Problem to solve.
Pictures aside, output each record exactly.

Records drawn from a dataset.
※ ※ ※

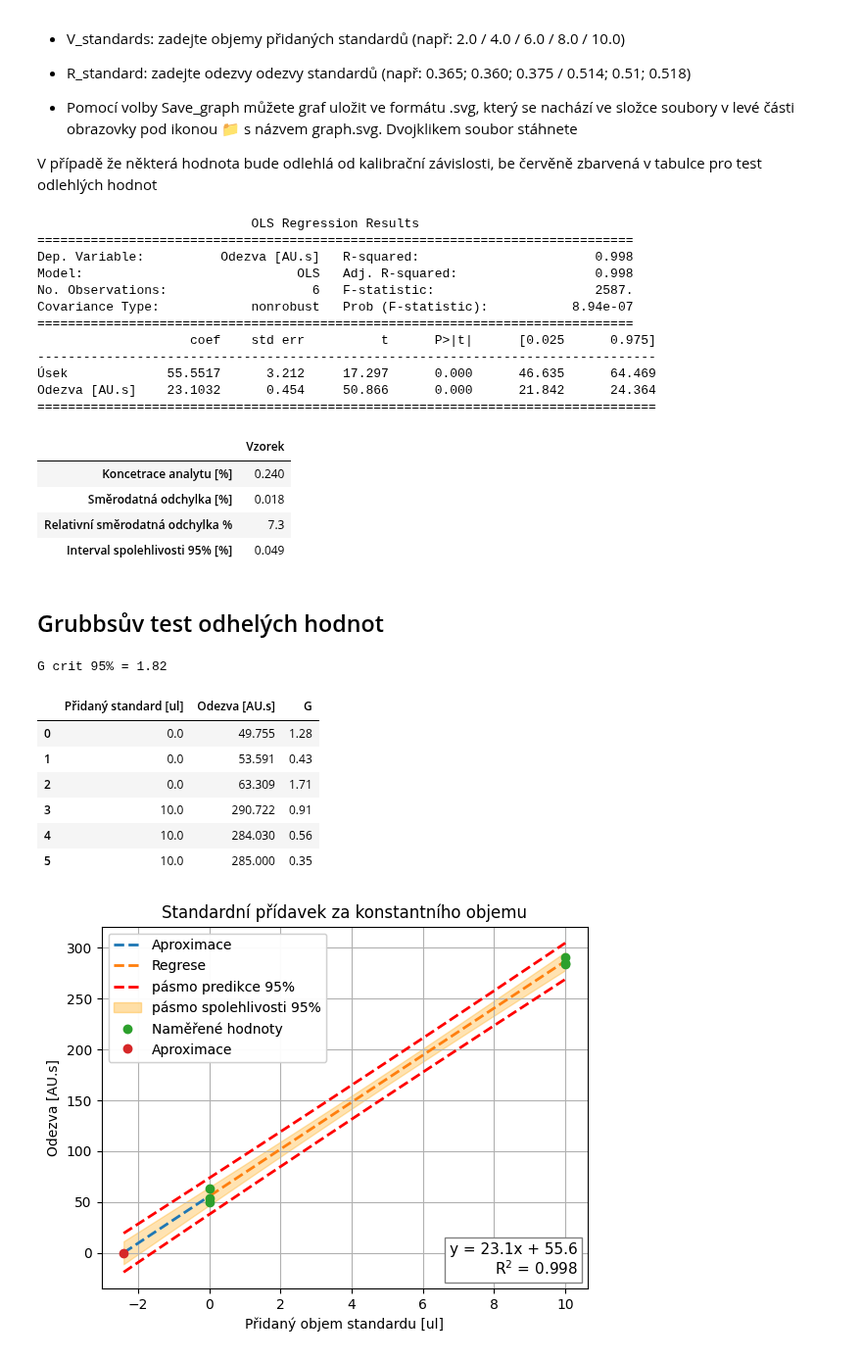
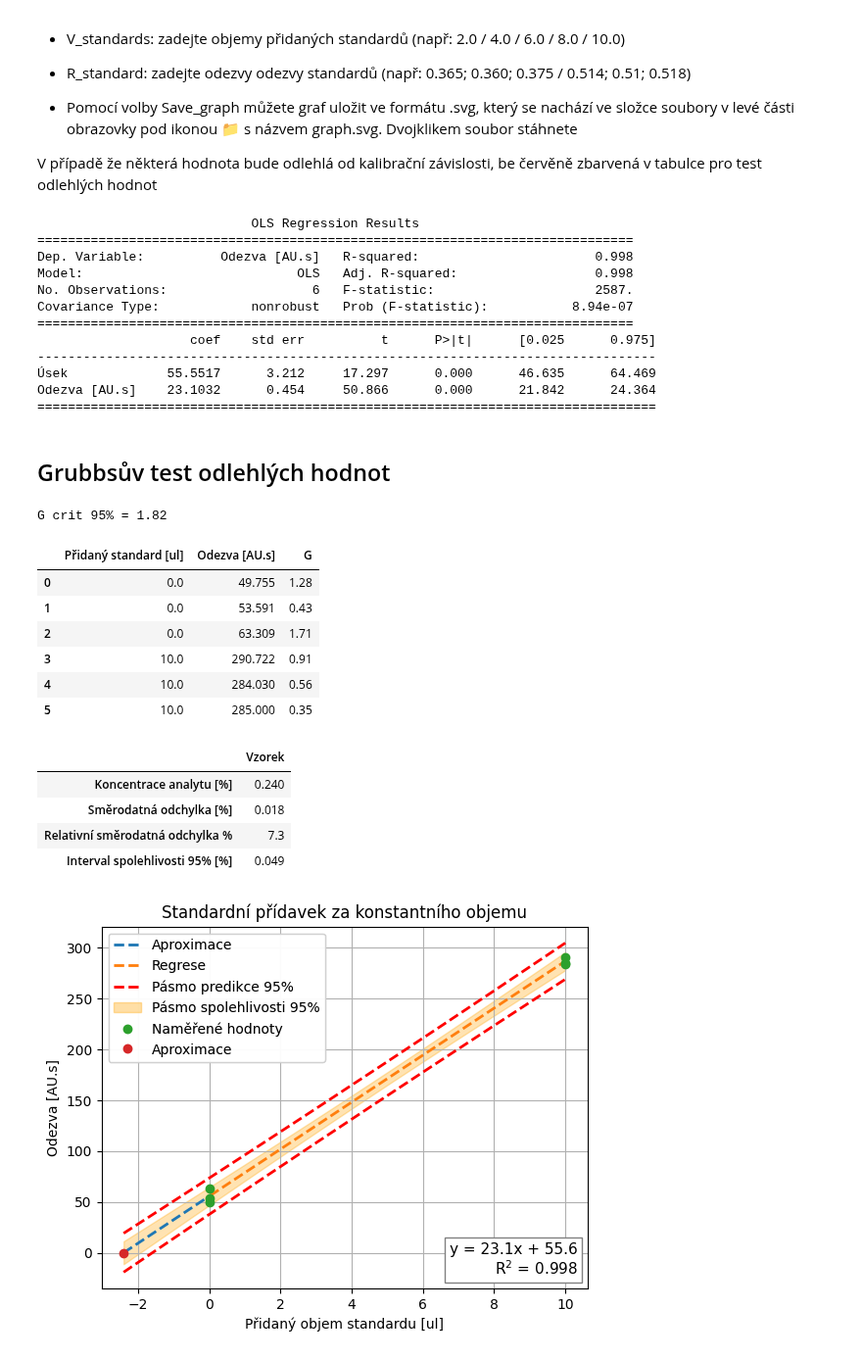
Before and after one commit to Xixaus/Nastroje, a Jupyter notebook: Standardni_pridavek_new.ipynb, the cells around one changed output. Shown at 98% size. Saved outputs shown, nothing was run; the diff lists cells and outputs as text; code cells hidden in the pictures.

```diff
--- a/Standardni_pridavek_new.ipynb
+++ b/Standardni_pridavek_new.ipynb
@@ -108,7 +108,7 @@ def evaluation(model, df, sample,c_unit):
 
     Rel_std = final_sample_st_dev/final_sample * 100
 
-    result = pd.DataFrame(index=[f'Koncetrace analytu [{c_unit}]', f'Směrodatná odchylka [{c_unit}]', "Relativní směrodatná odchylka %", f"Interval spolehlivosti 95% [{c_unit}]"])
+    result = pd.DataFrame(index=[f'Koncentrace analytu [{c_unit}]', f'Směrodatná odchylka [{c_unit}]', "Relativní směrodatná odchylka %", f"Interval spolehlivosti 95% [{c_unit}]"])
     sig_num = -(int(str('%.2e' % final_sample_st_dev)[-3:])-1)
 
     result["Vzorek"] = [final_sample, final_sample_st_dev, Rel_std, final_sample_con_int]
@@ -193,11 +193,12 @@ result = evaluation(model, df, sample, c_unit)
 intervals = intervals(model, df, sample)
 mask_aproximation, mask_regresion = intervals["x"] < 0, intervals["x"] > 0
 
+if outlier_test == True:
+  display(HTML("<h2>Grubbsův test odlehlých hodnot</h2>"))
+  display(outlier_value(model))
+  print()
+
 display(result)
-
-if outlier_test == True:
-  display(HTML("<h2>Grubbsův test odhelých hodnot</h2>"))
-  display(outlier_value(model))
 
 print()
 
@@ -207,48 +208,48 @@ plt.plot(intervals.loc[mask_regresion, "x"], intervals.loc[mask_regresion, "y"],
 
 if prediction_band == True:
     plt.plot(intervals["x"], intervals["under_ci"], 'r--', lw=2)
-    plt.plot(intervals["x"], intervals["upp_ci"], 'r--', lw=2, label="pásmo predikce 95%")
-    plt.fill_between(intervals["x"], intervals["under_pi"], intervals["upp_pi"] , color='orange', alpha=0.3, label="pásmo spolehlivosti 95%")
+    plt.plot(intervals["x"], intervals["upp_ci"], 'r--', lw=2, label="Pásmo predikce 95%")
+    plt.fill_between(intervals["x"], intervals["under_pi"], intervals["upp_pi"] , color='orange', alpha=0.3, label="Pásmo spolehlivosti 95%")
 
 plt.plot(df.iloc[:,0].values, df.iloc[:,1].values, 'o', label="Naměřené hodnoty")
 plt.plot(-sample, 0, 'o', label="Aproximace")
 
 first_legend = plt.legend(loc='upper left')
 plt.gca().add_artist(first_legend)
 props = dict(boxstyle='square', facecolor='white', edgecolor='grey')
 sign = '-' if model.params[0] < 0 else '+'
 plt.text(0.98, 0.03, f'y = {model.params[1]:.3g}x {sign} {abs(model.params[0]):.3g}\nR$^2$ = {model.rsquared.round(3)}',
          transform=plt.gca().transAxes, fontsize=11, verticalalignment='bottom', horizontalalignment='right', bbox=props)
 plt.grid()
 plt.xlabel(x_name)
 plt.ylabel(f"Odezva [{R_unit}]")
 plt.savefig("graph.svg", bbox_inches="tight")
 plt.show()
 # %% [output]
                             OLS Regression Results
 ==============================================================================
 Dep. Variable:          Odezva [AU.s]   R-squared:                       0.998
 Model:                            OLS   Adj. R-squared:                  0.998
 No. Observations:                   6   F-statistic:                     2587.
 Covariance Type:            nonrobust   Prob (F-statistic):           8.94e-07
 ==============================================================================
                     coef    std err          t      P>|t|      [0.025      0.975]
 ---------------------------------------------------------------------------------
 Úsek             55.5517      3.212     17.297      0.000      46.635      64.469
 Odezva [AU.s]    23.1032      0.454     50.866      0.000      21.842      24.364
 =================================================================================
-|  | Vzorek |
-| Koncetrace analytu [%] | 0.240 |
-| Směrodatná odchylka [%] | 0.018 |
-| Relativní směrodatná odchylka % | 7.3 |
-| Interval spolehlivosti 95% [%] | 0.049 |
-Grubbsův test odhelých hodnot
+Grubbsův test odlehlých hodnot
 G crit 95% = 1.82
+|  | Přidaný standard [ul] | Odezva [AU.s] | G |
+| 0 | 0.0 | 49.755 | 1.28 |
+| 1 | 0.0 | 53.591 | 0.43 |
+| 2 | 0.0 | 63.309 | 1.71 |
+| 3 | 10.0 | 290.722 | 0.91 |
+| 4 | 10.0 | 284.030 | 0.56 |
+| 5 | 10.0 | 285.000 | 0.35 |
-|  | Přidaný standard [ul] | Odezva [AU.s] | G |
-| 0 | 0.0 | 49.755 | 1.28 |
-| 1 | 0.0 | 53.591 | 0.43 |
-| 2 | 0.0 | 63.309 | 1.71 |
-| 3 | 10.0 | 290.722 | 0.91 |
-| 4 | 10.0 | 284.030 | 0.56 |
-| 5 | 10.0 | 285.000 | 0.35 |
+|  | Vzorek |
+| Koncentrace analytu [%] | 0.240 |
+| Směrodatná odchylka [%] | 0.018 |
+| Relativní směrodatná odchylka % | 7.3 |
+| Interval spolehlivosti 95% [%] | 0.049 |
 [figure]
```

※ ※ ※

Response.
Before and after one commit to Xixaus/Nastroje, a Jupyter notebook: Standardni_pridavek_new.ipynb, the cells around one changed output. Shown at 98% size. Saved outputs shown, nothing was run; the diff lists cells and outputs as text; code cells hidden in the pictures.

```diff
--- a/Standardni_pridavek_new.ipynb
+++ b/Standardni_pridavek_new.ipynb
@@ -108,7 +108,7 @@ def evaluation(model, df, sample,c_unit):
 
     Rel_std = final_sample_st_dev/final_sample * 100
 
-    result = pd.DataFrame(index=[f'Koncetrace analytu [{c_unit}]', f'Směrodatná odchylka [{c_unit}]', "Relativní směrodatná odchylka %", f"Interval spolehlivosti 95% [{c_unit}]"])
+    result = pd.DataFrame(index=[f'Koncentrace analytu [{c_unit}]', f'Směrodatná odchylka [{c_unit}]', "Relativní směrodatná odchylka %", f"Interval spolehlivosti 95% [{c_unit}]"])
     sig_num = -(int(str('%.2e' % final_sample_st_dev)[-3:])-1)
 
     result["Vzorek"] = [final_sample, final_sample_st_dev, Rel_std, final_sample_con_int]
@@ -193,11 +193,12 @@ result = evaluation(model, df, sample, c_unit)
 intervals = intervals(model, df, sample)
 mask_aproximation, mask_regresion = intervals["x"] < 0, intervals["x"] > 0
 
+if outlier_test == True:
+  display(HTML("<h2>Grubbsův test odlehlých hodnot</h2>"))
+  display(outlier_value(model))
+  print()
+
 display(result)
-
-if outlier_test == True:
-  display(HTML("<h2>Grubbsův test odhelých hodnot</h2>"))
-  display(outlier_value(model))
 
 print()
 
@@ -207,48 +208,48 @@ plt.plot(intervals.loc[mask_regresion, "x"], intervals.loc[mask_regresion, "y"],
 
 if prediction_band == True:
     plt.plot(intervals["x"], intervals["under_ci"], 'r--', lw=2)
-    plt.plot(intervals["x"], intervals["upp_ci"], 'r--', lw=2, label="pásmo predikce 95%")
-    plt.fill_between(intervals["x"], intervals["under_pi"], intervals["upp_pi"] , color='orange', alpha=0.3, label="pásmo spolehlivosti 95%")
+    plt.plot(intervals["x"], intervals["upp_ci"], 'r--', lw=2, label="Pásmo predikce 95%")
+    plt.fill_between(intervals["x"], intervals["under_pi"], intervals["upp_pi"] , color='orange', alpha=0.3, label="Pásmo spolehlivosti 95%")
 
 plt.plot(df.iloc[:,0].values, df.iloc[:,1].values, 'o', label="Naměřené hodnoty")
 plt.plot(-sample, 0, 'o', label="Aproximace")
 
 first_legend = plt.legend(loc='upper left')
 plt.gca().add_artist(first_legend)
 props = dict(boxstyle='square', facecolor='white', edgecolor='grey')
 sign = '-' if model.params[0] < 0 else '+'
 plt.text(0.98, 0.03, f'y = {model.params[1]:.3g}x {sign} {abs(model.params[0]):.3g}\nR$^2$ = {model.rsquared.round(3)}',
          transform=plt.gca().transAxes, fontsize=11, verticalalignment='bottom', horizontalalignment='right', bbox=props)
 plt.grid()
 plt.xlabel(x_name)
 plt.ylabel(f"Odezva [{R_unit}]")
 plt.savefig("graph.svg", bbox_inches="tight")
 plt.show()
 # %% [output]
                             OLS Regression Results
 ==============================================================================
 Dep. Variable:          Odezva [AU.s]   R-squared:                       0.998
 Model:                            OLS   Adj. R-squared:                  0.998
 No. Observations:                   6   F-statistic:                     2587.
 Covariance Type:            nonrobust   Prob (F-statistic):           8.94e-07
 ==============================================================================
                     coef    std err          t      P>|t|      [0.025      0.975]
 ---------------------------------------------------------------------------------
 Úsek             55.5517      3.212     17.297      0.000      46.635      64.469
 Odezva [AU.s]    23.1032      0.454     50.866      0.000      21.842      24.364
 =================================================================================
-|  | Vzorek |
-| Koncetrace analytu [%] | 0.240 |
-| Směrodatná odchylka [%] | 0.018 |
-| Relativní směrodatná odchylka % | 7.3 |
-| Interval spolehlivosti 95% [%] | 0.049 |
-Grubbsův test odhelých hodnot
+Grubbsův test odlehlých hodnot
 G crit 95% = 1.82
+|  | Přidaný standard [ul] | Odezva [AU.s] | G |
+| 0 | 0.0 | 49.755 | 1.28 |
+| 1 | 0.0 | 53.591 | 0.43 |
+| 2 | 0.0 | 63.309 | 1.71 |
+| 3 | 10.0 | 290.722 | 0.91 |
+| 4 | 10.0 | 284.030 | 0.56 |
+| 5 | 10.0 | 285.000 | 0.35 |
-|  | Přidaný standard [ul] | Odezva [AU.s] | G |
-| 0 | 0.0 | 49.755 | 1.28 |
-| 1 | 0.0 | 53.591 | 0.43 |
-| 2 | 0.0 | 63.309 | 1.71 |
-| 3 | 10.0 | 290.722 | 0.91 |
-| 4 | 10.0 | 284.030 | 0.56 |
-| 5 | 10.0 | 285.000 | 0.35 |
+|  | Vzorek |
+| Koncentrace analytu [%] | 0.240 |
+| Směrodatná odchylka [%] | 0.018 |
+| Relativní směrodatná odchylka % | 7.3 |
+| Interval spolehlivosti 95% [%] | 0.049 |
 [figure]
```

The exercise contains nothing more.